Africans are buying mobile phones at a world record rate, with take-up soaring by 550% in five years, research shows.

"The mobile phone revolution continues," says a UN report charting the phenomenon that has transformed commerce, healthcare and social lives across the planet. Mobile subscriptions in Africa rose from 54m to almost 350m between 2003 and 2008, the quickest growth in the world. The global total reached 4bn at the end of last year and, although growth was down on the previous year, it remained close to 20%.

On average there are now 60 mobile subscriptions for every 100 people in the world. In developing countries, the figure stands at 48 – more than eight times the level of penetration in 2000.

In Africa, average penetration stands at more than a third of the population, and in north Africa it is almost two-thirds. Gabon, the Seychelles and South Africa now boast almost 100% penetration...

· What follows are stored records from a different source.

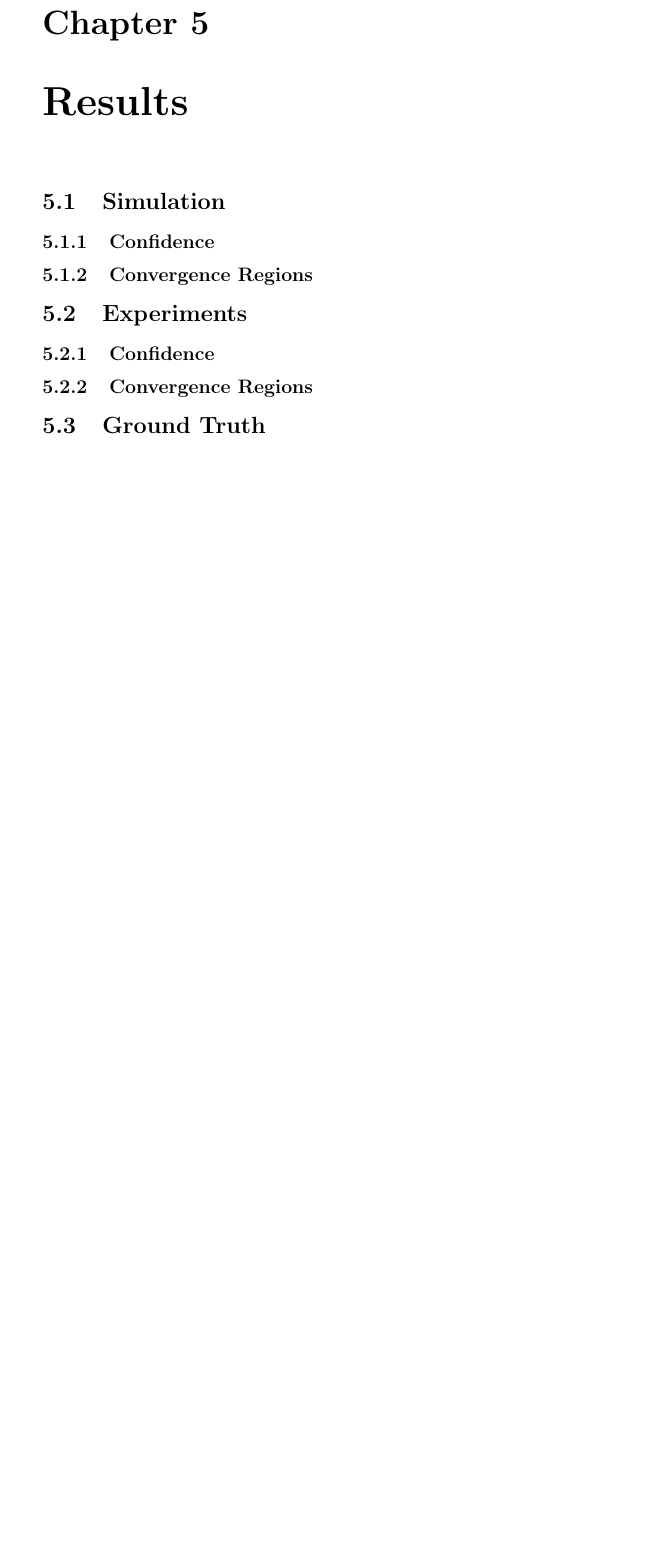
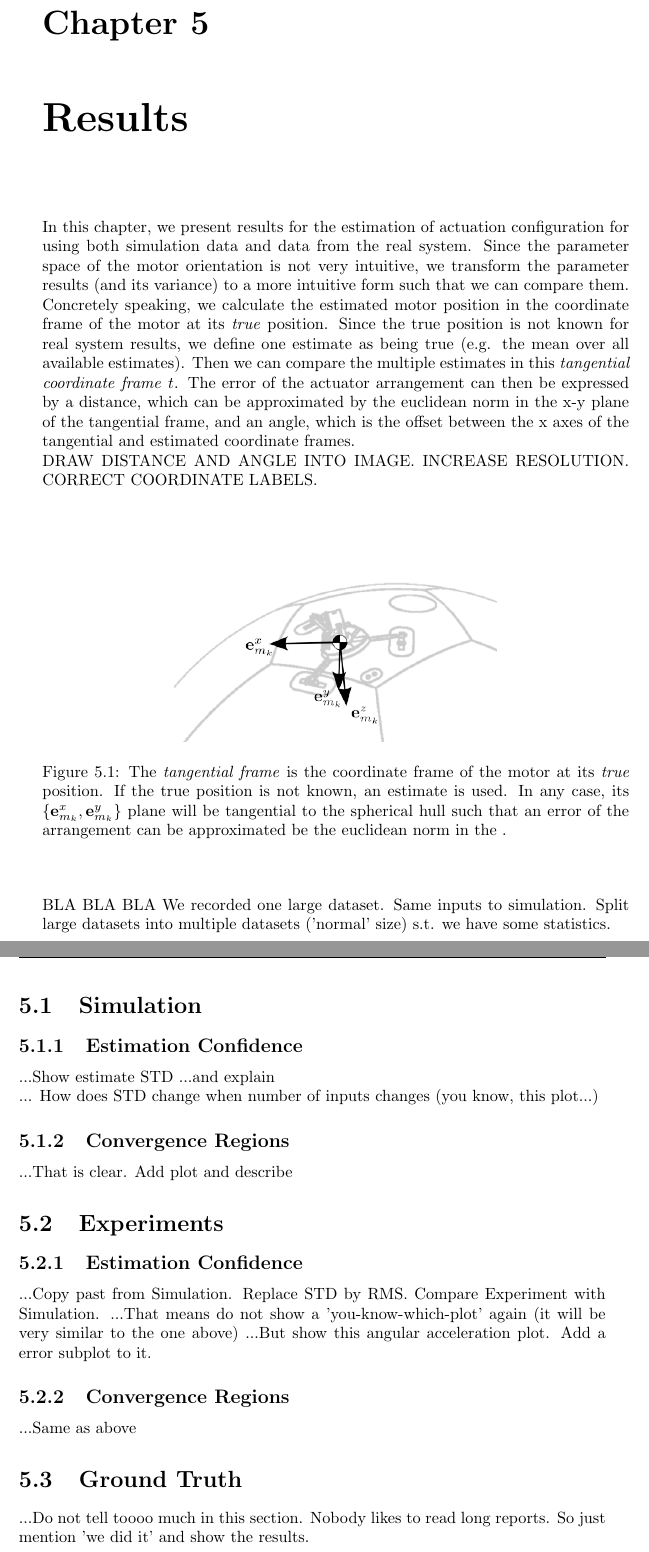
Before and after one commit to makrebs/AU_estimator_doc, a LaTeX thesis (01_Report/report.tex, which reads 01_Report/chapters/results.tex): part of page 27 of 32 before the commit and two parts of pages 27 and 28 of 33 after it, the two joined at a grey line, cut so that both start at the same text, the shorter picture padded with empty space. Compiled offline with pdfLaTeX.

Commit message:
structuring results

```diff
--- a/01_Report/chapters/results.tex
+++ b/01_Report/chapters/results.tex
@@ -1,16 +1,45 @@
 \chapter{Results}
 \label{chap:simulation_results}
 
+In this chapter, we present results for the estimation of actuation configuration for using both simulation data and data from the real system.
+Since the parameter space of the motor orientation is not very intuitive, we transform the parameter results (and its variance) to a more intuitive form such that we can compare them.
+Concretely speaking, we calculate the estimated motor position in the coordinate frame of the motor at its \textit{true} position.
+Since the true position is not known for real system results, we define one estimate as being true (e.g. the mean over all available estimates).
+Then we can compare the multiple estimates in this \textit{tangential coordinate frame} $t$.
+The error of the actuator arrangement can then be expressed by a distance, which can be approximated by the euclidean norm in the x-y plane of the tangential frame, and an angle, which is the offset between the x axes of the tangential and estimated coordinate frames.
+\\
+DRAW DISTANCE AND ANGLE INTO IMAGE. INCREASE RESOLUTION. CORRECT COORDINATE LABELS.
+
+\begin{figure}[hbtp]
+\centering
+\includegraphics[scale=1]{images/tangential_frame.png}
+\caption{The \textit{tangential frame} is the coordinate frame of the motor at its \textit{true} position. If the true position is not known, an estimate is used. In any case, its $\lbrace \mathbf{e}^x_{m_k} , \mathbf{e}^y_{m_k} \rbrace$ plane will be tangential to the spherical hull such that an error of the arrangement can be approximated be the euclidean norm in the .}
+\label{fig:tangential_frame}
+\end{figure}
+
+BLA BLA BLA
+We recorded one large dataset.
+Same inputs to simulation.
+Split large datasets into multiple datasets ('normal' size) s.t. we have some statistics.
+
 \section{Simulation}
-\subsection{Confidence}
+\subsection{Estimation Confidence}
+...Show estimate STD
+...and explain
+
+... How does STD change when number of inputs changes (you know, this plot...)
 
 \subsection{Convergence Regions}
+...That is clear. Add plot and describe
 
 \section{Experiments}
-\subsection{Confidence}
-
+\subsection{Estimation Confidence}
+...Copy past from Simulation. Replace STD by RMS. Compare Experiment with Simulation.
+...That means do not show a 'you-know-which-plot' again (it will be very similar to the one above)
+...But show this angular acceleration plot. Add a error subplot to it.
 \subsection{Convergence Regions}
-
+...Same as above
 \section{Ground Truth}
+...Do not tell toooo much in this section. Nobody likes to read long reports. So just mention 'we did it' and show the results.
 
 ...
```
Also changed, not shown: 01_Report/images/tangential_frame.png (added), 01_Report/images/tangential_frame.svg (added).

Uganda, the first African country to have more mobiles than fixed telephones, is cited as an example of cultural and economic transformation. Penetration has risen from 0.2% in 1995 to 23% in 2008, with operators making huge investments in infrastructure, particularly in rural areas. Given their low incomes, only about a quarter of Ugandans have a mobile subscription, but street vendors offer mobile access on a per-call basis. They also invite those without access to electricity to charge their phones using car batteries.

Popular mobile services include money transfers, allowing people without bank accounts to send money by text message. Many farmers use mobiles to trade and check market prices.

... The share of the population covered by a mobile signal stood at 76% in developing countries in 2006, including 61% in rural areas. In sub-Saharan Africa, closer to half the population was covered, including 42% in rural areas...
This isn't new, the Economist and others have been covering mobile phone use in Africa for since the 1990s. It's a noteworthy and encouraging sign. It's "appropriate technology" that emerged somewhat unexpectedly, but has since received extensive support from governments and aid agencies, including Kenya's investment in new fiber optic connections.

Today these are fairly minimal phones, but Google has done some pretty ingenious things to provide voice and texting interfaces to Google services. In 3-4 years, today's simple phone users may have Android phones comparable to the iPhone of 2008.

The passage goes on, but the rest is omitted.